Refraction is the bending of light due to a changing medium density and speed through which the light travels through, as mentioned in more detail on the page Refraction of light. The eye has many parts within it that allow for refraction to occur including the cornea, aqueous humour, lens and vitreous humour. The structure and function of these parts of the eye can be found at Anatomy of the Human eye.

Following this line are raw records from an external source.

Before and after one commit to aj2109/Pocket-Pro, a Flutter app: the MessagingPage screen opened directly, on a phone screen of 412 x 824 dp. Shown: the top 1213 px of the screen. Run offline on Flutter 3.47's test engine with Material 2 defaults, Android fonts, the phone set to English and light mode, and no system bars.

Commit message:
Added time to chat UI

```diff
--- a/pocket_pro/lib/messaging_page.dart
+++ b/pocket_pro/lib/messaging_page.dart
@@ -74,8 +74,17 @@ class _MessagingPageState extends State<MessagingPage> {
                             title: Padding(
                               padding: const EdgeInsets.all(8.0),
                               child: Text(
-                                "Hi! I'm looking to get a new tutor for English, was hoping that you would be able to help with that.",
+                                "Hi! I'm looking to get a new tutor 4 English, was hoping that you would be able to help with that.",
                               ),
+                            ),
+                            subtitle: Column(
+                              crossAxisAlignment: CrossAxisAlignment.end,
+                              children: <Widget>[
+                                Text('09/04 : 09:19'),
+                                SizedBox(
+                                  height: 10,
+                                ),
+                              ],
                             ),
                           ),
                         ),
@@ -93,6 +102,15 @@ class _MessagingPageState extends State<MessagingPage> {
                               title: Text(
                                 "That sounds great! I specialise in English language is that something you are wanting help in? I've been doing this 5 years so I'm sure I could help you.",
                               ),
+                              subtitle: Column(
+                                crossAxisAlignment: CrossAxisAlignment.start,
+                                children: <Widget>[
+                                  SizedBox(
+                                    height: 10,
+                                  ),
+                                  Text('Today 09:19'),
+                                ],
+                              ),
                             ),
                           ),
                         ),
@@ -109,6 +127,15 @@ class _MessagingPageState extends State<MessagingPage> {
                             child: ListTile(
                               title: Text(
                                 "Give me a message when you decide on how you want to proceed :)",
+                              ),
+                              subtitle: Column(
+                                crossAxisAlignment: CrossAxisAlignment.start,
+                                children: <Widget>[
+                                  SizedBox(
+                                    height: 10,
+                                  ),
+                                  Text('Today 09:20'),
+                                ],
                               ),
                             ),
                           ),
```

When entering the eye, light first travels through the cornea. As the density of the cornea is close to that of water the light is slightly refracted as it travels through the cornea. From the cornea the light travels through the Aqueous humour and is further reflected due to the density of the fluid like substance which makes up the Aqueous humour. Once through the Aqueous humour the light move through the lens. The lens, being a transparent biconcave disc with a high density, is able to refract to light a specific amount to allow the focusing of the light to occur on a specific position in the retina called the fovea. It does this by adjusting its shape and thickness causing either more or less refraction to occur. On its path to the retina the light travels through the Vitreous humour where, similar to that of the Aqueous humour, the light is slightly refracted.
From this process it is evident to identify how the

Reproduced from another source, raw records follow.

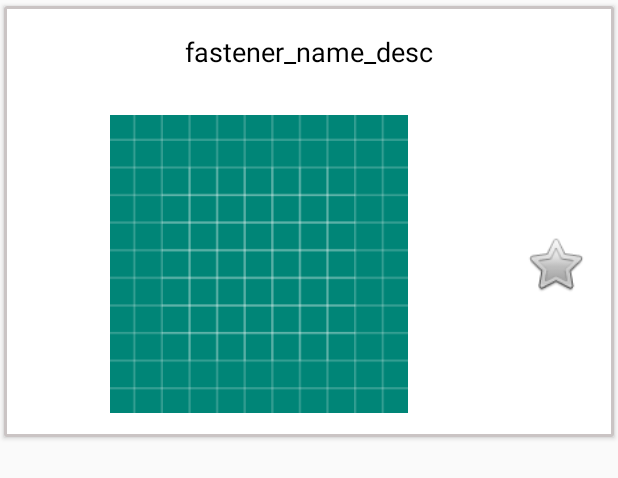
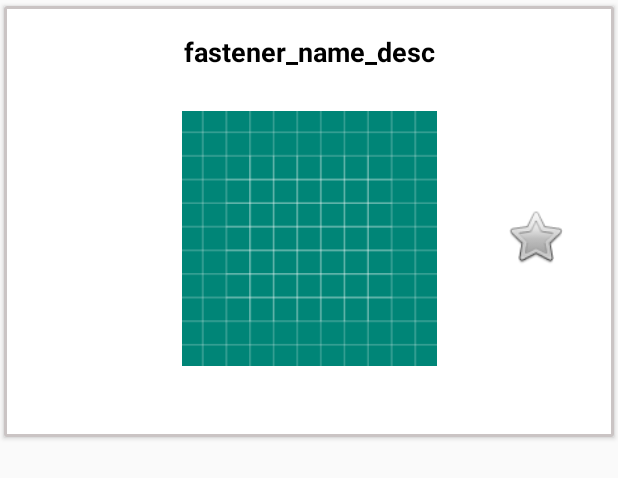
Before and after one commit to laur1208/HeadClearancePRO, an Android app: the layout fastener_desc_item.xml on its own in the app's theme, with its tools: preview values and no code run, on a phone screen of 412 x 824 dp. Shown: the top 478 px of the screen. Run offline under Robolectric (Android 15) with nearby library versions, the phone set to English and light mode, and no system bars; network calls fail.

Commit message:
layouts adjustments

```diff
--- a/app/src/main/java/ps/room/headclearancefree/FastenerDetailActivity.java
+++ b/app/src/main/java/ps/room/headclearancefree/FastenerDetailActivity.java
@@ -388,14 +388,15 @@ public class FastenerDetailActivity extends AppCompatActivity implements  Fasten
             clicked_cell_position = position;
             clicked_row_num = position / NR_OF_ROWS;
             showSizesDialog();
+            vibrate(VIBRATION_TOGGLE);
         }
         /*----- field click ----*/
         else {
             /*--- if the value in field is not empty, show dialog for deleting ---*/
             if(!getCellGridValue(position).equals(getResources().getString(R.string.empty))){
                 deleteSize(position);
+                vibrate(VIBRATION_TOGGLE);
             }
         }
-        vibrate(VIBRATION_TOGGLE);
     }
 }
--- a/app/src/main/java/ps/room/headclearancefree/FastenerDetailRecyclerAdapter.java
+++ b/app/src/main/java/ps/room/headclearancefree/FastenerDetailRecyclerAdapter.java
@@ -86,6 +86,7 @@ public class FastenerDetailRecyclerAdapter extends RecyclerView.Adapter<Fastener
             case 1: /*---- header -----*/
                 holder.header.setBackgroundColor(Color.GRAY);
                 holder.header.setTextColor(Color.BLACK);
+                holder.header.setTypeface(Typeface.DEFAULT_BOLD);
                 switch (position){
                     case 0:
                         holder.header.setText(R.string.size);
@@ -131,6 +132,7 @@ public class FastenerDetailRecyclerAdapter extends RecyclerView.Adapter<Fastener
                 holder.field.setBackgroundColor(Color.WHITE);
                 holder.field.setId(position);
                 holder.field.setTag(position);
+                holder.field.setTypeface(Typeface.DEFAULT_BOLD);
                 holder.position = position;
                 /*--- check if we have previous sizes,
                        and if the position is passed the headers row
--- a/app/src/main/res/layout/activity_fastener_detail.xml
+++ b/app/src/main/res/layout/activity_fastener_detail.xml
@@ -31,7 +31,7 @@
         android:layout_marginBottom="1dp"
         app:layout_constraintBottom_toTopOf="@+id/include_legend_image_frame"
         app:layout_constraintEnd_toEndOf="parent"
-        app:layout_constraintHeight_percent="0.27"
+        app:layout_constraintHeight_percent="0.26"
         app:layout_constraintStart_toStartOf="parent" />
 
     <include
@@ -43,7 +43,7 @@
         android:layout_marginEnd="1dp"
         app:layout_constraintBottom_toTopOf="@+id/grid_recycler"
         app:layout_constraintEnd_toEndOf="parent"
-        app:layout_constraintHeight_percent="0.27"
+        app:layout_constraintHeight_percent="0.26"
         app:layout_constraintStart_toStartOf="parent" />
 
     <androidx.recyclerview.widget.RecyclerView
@@ -58,7 +58,6 @@
         app:layout_constraintBottom_toBottomOf="parent"
         app:layout_constraintEnd_toEndOf="parent"
         app:layout_constraintHeight_percent="0.4"
-
         app:layout_constraintStart_toStartOf="parent"
         app:layout_constraintTop_toTopOf="parent"
         app:layout_constraintVertical_bias="1"
--- a/app/src/main/res/layout/fastener_desc_item.xml
+++ b/app/src/main/res/layout/fastener_desc_item.xml
@@ -35,13 +35,15 @@
                 layout="@layout/fastener_image_frame"
                 android:layout_width="0dp"
                 android:layout_height="0dp"
-                android:layout_marginStart="0dp"
                 app:layout_constraintBottom_toBottomOf="parent"
                 app:layout_constraintEnd_toStartOf="@+id/favorite_lay"
-                app:layout_constraintHeight_percent="0.7"
+                app:layout_constraintHeight_percent="0.6"
+                app:layout_constraintHorizontal_chainStyle="packed"
                 app:layout_constraintStart_toStartOf="parent"
+                app:layout_constraintHorizontal_bias="0.8"
                 app:layout_constraintTop_toBottomOf="@+id/fastener_name_lay"
-                app:layout_constraintWidth_percent="0.80" />
+                app:layout_constraintVertical_bias="0.2"
+                app:layout_constraintWidth_percent="0.6" />
 
             <include
                 android:id="@+id/favorite_lay"
@@ -51,9 +53,11 @@
                 app:layout_constraintBottom_toBottomOf="parent"
                 app:layout_constraintEnd_toEndOf="parent"
                 app:layout_constraintHeight_percent="0.15"
-                app:layout_constraintWidth_percent="0.15"
                 app:layout_constraintStart_toEndOf="@+id/fastener_img_lay"
-                app:layout_constraintTop_toBottomOf="@+id/fastener_name_lay" />
+
+                app:layout_constraintTop_toBottomOf="@+id/fastener_name_lay"
+                app:layout_constraintVertical_bias="0.4"
+                app:layout_constraintWidth_percent="0.15" />
         </androidx.constraintlayout.widget.ConstraintLayout>
     </androidx.cardview.widget.CardView>
 </FrameLayout>
--- a/app/src/main/res/layout/fastener_name_layout.xml
+++ b/app/src/main/res/layout/fastener_name_layout.xml
@@ -12,5 +12,6 @@
         android:text="@string/fastener_name_desc"
         android:textAlignment="center"
         android:textAppearance="@style/TextAppearance.AppCompat.Medium"
-        android:textColor="@color/black" />
+        android:textColor="@color/black"
+        android:textStyle="bold" />
 </RelativeLayout>
```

cornea, aqueous humour, lens and vitreous humour all work together in order to refract the light enough to allow the focusing of the light to occur on a specific position in the retina called the fovea.




http://www.youtube.com/watch?v=15P8q35vNHw&feature=related is the video above representing the process light experiences as it travels through the eye. It explains the process mention above and supports it with visual aid.

Aubusson, Eileen Kennedy Peter. Biology in Context: the Spectrum of Life. Victoria : Oxford Uni. Press., 2001. Print.

"Lesson Ideas: Optics: Worksheet 2." Worksheet 2: The Human Eye - structure and function.. N.p., n.d. Web. 22 June 2010. <http://www.internal.schools.net.au/edu/lesson_ideas/optics/optics_wksht2_p1.html>.